Unfortunately, many children are being cheated of a comprehensive learning process. Why? For one thing, although the work of children is play, we live in an era where safe, independent play doesn't always happen automatically. (According to Dr. Taylor, this lack of independent play can be extremely detrimental to all children, but especially to girls whose "field independence" opportunities are often further curtailed as compared to that of boys.) Programmed experiences often lack the multidimensional opportunities found in safe, self-directed activities.
For another, many children have difficulty sensing and appropriately processing internal body signals. These signals indicate a level of readiness to listen, pay attention, work in school, play, and rest. Information is seen to be flying past in a multi-media smorgasbord of glitz. The ability to attend to directions and stay on task is decreasing in many children. Some children use poor finger grasp on pencils resulting in decreased legibility and cramped muscles. When they begin to learn cursive writing, they're often drawing letters rather than writing them.
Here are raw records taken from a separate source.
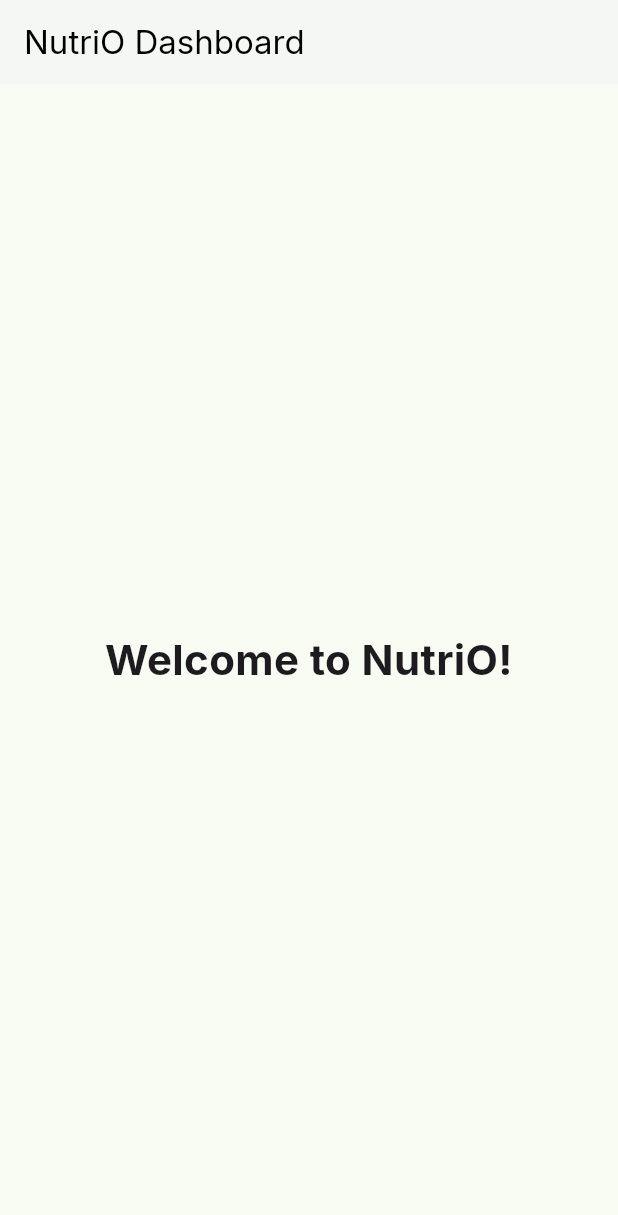
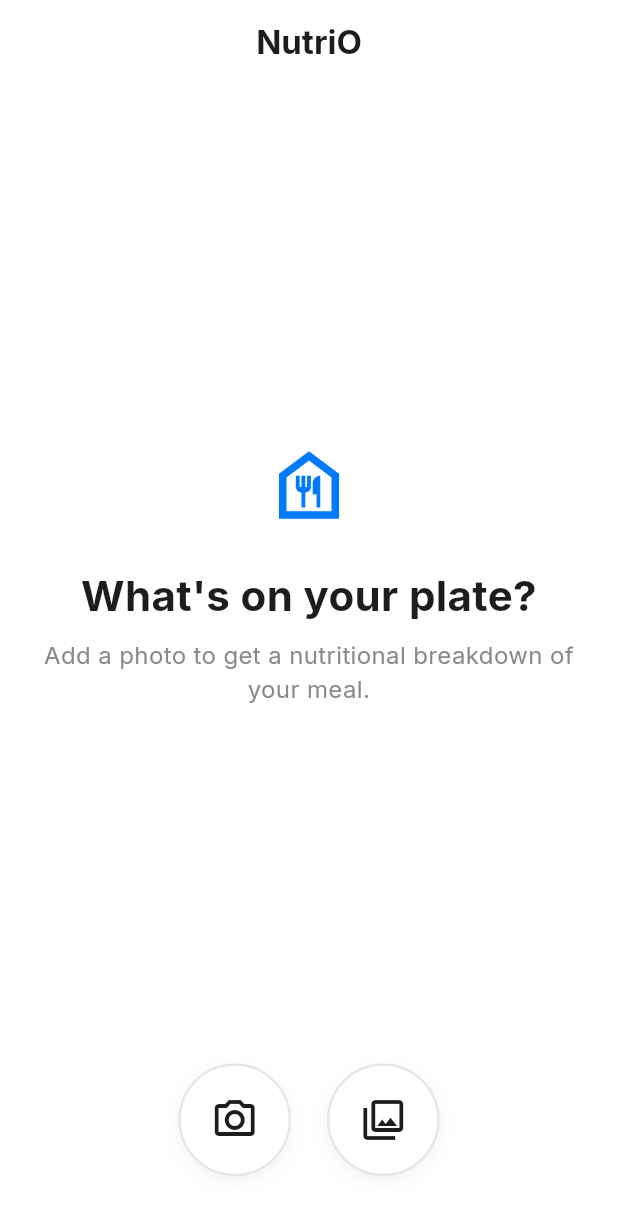
Before and after one commit to neelakandanz/NutriO, a Flutter app: the HomeScreen screen opened directly, on a phone screen of 412 x 824 dp. Shown: the top 1215 px of the screen. Run offline on Flutter 3.47's test engine with Material 3 defaults, Android fonts, the phone set to English and light mode, and no system bars; our stand-ins replace flutter_riverpod, google_fonts.

Commit message:
homescreen updated

```diff
--- a/lib/src/view/homescreen.dart
+++ b/lib/src/view/homescreen.dart
@@ -1,30 +1,148 @@
 import 'package:flutter/material.dart';
+
+// Best practice: Using a dedicated theme file is better, but for a single screen,
+// defining colors here is acceptable. This establishes a professional and clean color palette.
+class AppColors {
+  static const Color background = Colors.white;
+  static const Color primaryText = Color(0xFF1D1D1F);
+  static const Color secondaryText = Color(0xFF8A8A8E);
+  static const Color accent = Color(0xFF007AFF); // A vibrant, trustworthy blue
+  static const Color borderColor = Color(0xFFE5E5E5);
+}
 
 class HomeScreen extends StatelessWidget {
   const HomeScreen({super.key});
 
   @override
   Widget build(BuildContext context) {
+    // Using Scaffold as the base for our screen layout.
     return Scaffold(
+      backgroundColor: AppColors.background,
       appBar: AppBar(
-        title: const Text('NutriO Dashboard'),
-        backgroundColor: Colors.white,
-        foregroundColor: Colors.black,
-        elevation: 1,
+        // The title is kept minimal. The app's name is sufficient.
+        title: const Text(
+          'NutriO',
+          style: TextStyle(
+            fontWeight: FontWeight.bold,
+            color: AppColors.primaryText,
           ),
-      body: const Center(
+        ),
+        centerTitle: true,
+        backgroundColor: AppColors.background,
+        // Elevation is set to 0 to create a seamless, modern look between the app bar and body.
+        elevation: 0,
+      ),
+      body: SafeArea(
+        // SafeArea ensures our UI avoids system notches and gestures.
+        child: Column(
+          children: [
+            // The Expanded widget pushes the action buttons to the bottom,
+            // leaving the center for welcome messages.
+            Expanded(
               child: Padding(
-          padding: EdgeInsets.all(24.0),
-          child: Text(
-            'Welcome to NutriO!',
+                padding: const EdgeInsets.symmetric(horizontal: 24.0),
+                child: Column(
+                  mainAxisAlignment: MainAxisAlignment.center,
+                  children: const [
+                    // A welcoming icon to represent nutrition analysis.
+                    Icon(
+                      Icons.food_bank_outlined,
+                      size: 60,
+                      color: AppColors.accent,
+                    ),
+                    SizedBox(height: 24),
+                    // The main headline. Clear and action-oriented.
+                    Text(
+                      'What\'s on your plate?',
                       textAlign: TextAlign.center,
                       style: TextStyle(
                         fontSize: 28,
                         fontWeight: FontWeight.bold,
+                        color: AppColors.primaryText,
                       ),
                     ),
+                    SizedBox(height: 8),
+                    // The sub-headline guides the user on what to do.
+                    Text(
+                      'Add a photo to get a nutritional breakdown of your meal.',
+                      textAlign: TextAlign.center,
+                      style: TextStyle(
+                        fontSize: 16,
+                        color: AppColors.secondaryText,
+                      ),
+                    ),
+                  ],
+                ),
+              ),
+            ),
+            // The action buttons are the primary interaction point.
+            _buildActionButtons(),
+          ],
         ),
       ),
     );
   }
+
+  /// Builds the bottom action buttons for user actions.
+  /// This layout is cleaner and more focused without the text field.
+  Widget _buildActionButtons() {
+    return Padding(
+      // Provides ample space from the bottom edge.
+      padding: const EdgeInsets.only(bottom: 40.0),
+      child: Row(
+        mainAxisAlignment: MainAxisAlignment.center, // Center the buttons horizontally
+        children: [
+          // Extracted button widget for consistency and clean code.
+          _buildActionButton(
+            icon: Icons.camera_alt_outlined,
+            tooltip: 'Take a picture',
+            onPressed: () {
+              // TODO: Implement camera functionality.
+              print('Camera button pressed');
+            },
+          ),
+          const SizedBox(width: 24), // Provides spacing between the buttons.
+          _buildActionButton(
+            icon: Icons.photo_library_outlined,
+            tooltip: 'Add from gallery',
+            onPressed: () {
+              // TODO: Implement image picker functionality.
+              print('Gallery button pressed');
+            },
+          ),
+        ],
+      ),
+    );
   }
+
+  /// A reusable widget for creating the circular action buttons.
+  /// This improves maintainability and ensures a consistent UI.
+  Widget _buildActionButton({
+    required IconData icon,
+    required String tooltip,
+    required VoidCallback onPressed,
+  }) {
+    return Container(
+      decoration: BoxDecoration(
+        color: AppColors.background,
+        shape: BoxShape.circle,
+        border: Border.all(color: AppColors.borderColor, width: 1.5),
+        boxShadow: [
+          // A subtle shadow adds depth and lifts the button off the background.
+          BoxShadow(
+            color: Colors.black.withOpacity(0.05),
+            blurRadius: 10,
+            offset: const Offset(0, 4),
+          ),
+        ],
+      ),
+      child: IconButton(
+        iconSize: 32, // A larger icon for a better visual and touch target.
+        padding: const EdgeInsets.all(20), // Generous padding for a larger button area.
+        icon: Icon(icon, color: AppColors.primaryText),
+        onPressed: onPressed,
+        tooltip: tooltip,
+      ),
+    );
+  }
+}
```
Lines whose indentation alone changed are shown as unchanged.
This increases the time, concentration, and energy needed to complete their work.
Sensory Secrets: How to "Jump-start" Learning for Children is written in a colorful writing style. It's easy to read and to apply. It contains examples, suggestions, and tips to help you discover ways in which you can make The Positive Difference in the lives of our children! You can also discover tips to help you understand and determine what we need to do to help ourselves, as well as our children, make the critical decisions necessary for success in the 21st century. The actions we decide to take now can make all the difference in the world for generations to come!
Note: You can contact the author at:
Catherine Chemin Schneider
The Positive Difference, LLC
Fax/Voice Mail: 248-553-6722